How can such a situation be handled?

How do I handle when my players overestimate the importance of an encounter/a location?

TL;DR: How can I (and should I) make the players’ efforts worth their while when they overestimate the importance of an encounter or a location?

I am running a homebrew DnD 5e adventure where the players’ goal is to find the grove where the witch has kidnapped some children. Nearby there is a mansion where the local lord lives. The initial plan was for the players to be able to go to the mansion and find some clues to the witch’s location.

However, as the players arrived, they became certain that the children are actually inside the mansion, and started devising elaborate plans to sneak inside. Having spent almost a session on sneaking through what I thought would be a fifteen minute "walk in through the open gate, ask some questions, continue", I feel like I now have to provide some more reward for the players’ work than "the princess is in another castle".

What are some strategies to tackle players spending too much time on things that were meant to be minor?

I see three options:

  • Making up some reward in terms of resources that can be useful in the climactic finale
  • Giving no reward more than the initially planned small clues, as the players were simply unlucky with the path they chose/failed to solve the puzzle I presented
  • Being clearer that this encounter is not going to yield a satisfying reward (but this time around it’s too late for that)

On a meta level, I am wondering about how to deal with such situations in advance.

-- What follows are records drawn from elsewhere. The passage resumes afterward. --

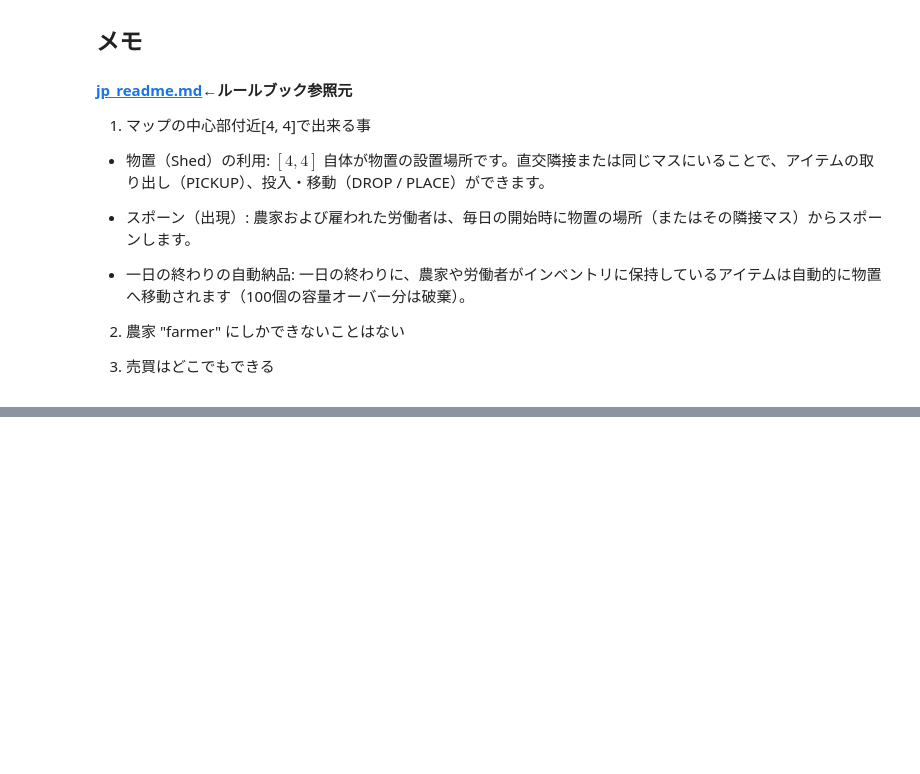
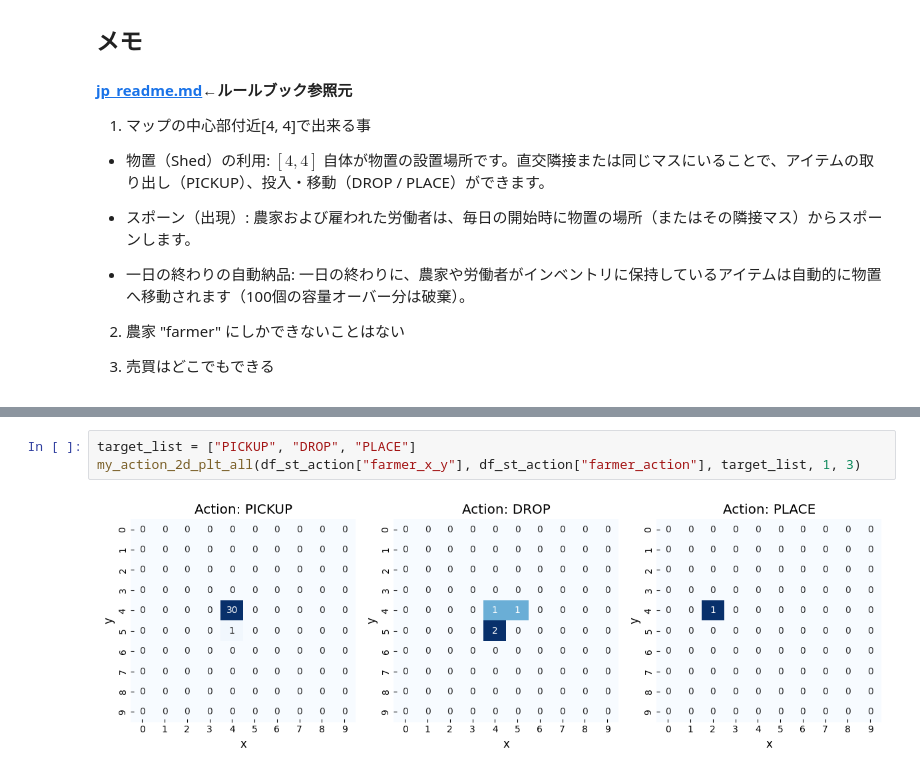
Before and after one commit to kenkenkengo0421/Kaggriculture, a Jupyter notebook: Kaggriculture_Movements_in_the_top_xx%/range_of_action.ipynb, the cells around one changed output, grey strips where cells are left out. Drawn from its saved outputs; the diff is of its cells as text; blank space fills up the shorter version.

```diff
--- a/Kaggriculture_Movements_in_the_top_xx%/range_of_action.ipynb
+++ b/Kaggriculture_Movements_in_the_top_xx%/range_of_action.ipynb
@@ -215,0 +507,5 @@ sns_Hist(data=df_st_unlock, x="step", hue="unlocked_quadrants", figsize=(15,10),
+# %%
+target_list = ["PICKUP", "DROP", "PLACE"]
+my_action_2d_plt_all(df_st_action["farmer_x_y"], df_st_action["farmer_action"], target_list, 1, 3)
+# %% [output]
+[figure, added]
```
Also changed, not shown: parts of 27 cells of this notebook.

Is it a good idea to plan each encounter/location with different rewards based on how much time players choose to spend there? Or rather to redirect them away from unimportant locations through narration?

How do I handle a character bent on diablerie of an Antediluvian?

I’m running a campaign and a character decided to change his goal from getting gun heels that are possessed by a demon (Bayonetta) to becoming third generation through diablerie. He’s made a deal with said demon in his heels (before the demon went in the heels) to become uneclipseable but I know that if at any point he wakes an Antediluvian the entire world will be screwed. I’m slowly “feeding” him elders, and I’m dreading when I have to bring an Antediluvian in. I’m almost certain that if I do throw an Antediluvian at him it’ll be the Ravnos Antediluvian as he’s bound to wake soon anyway.

How do I not kill the entire chantry with an Antediluvian?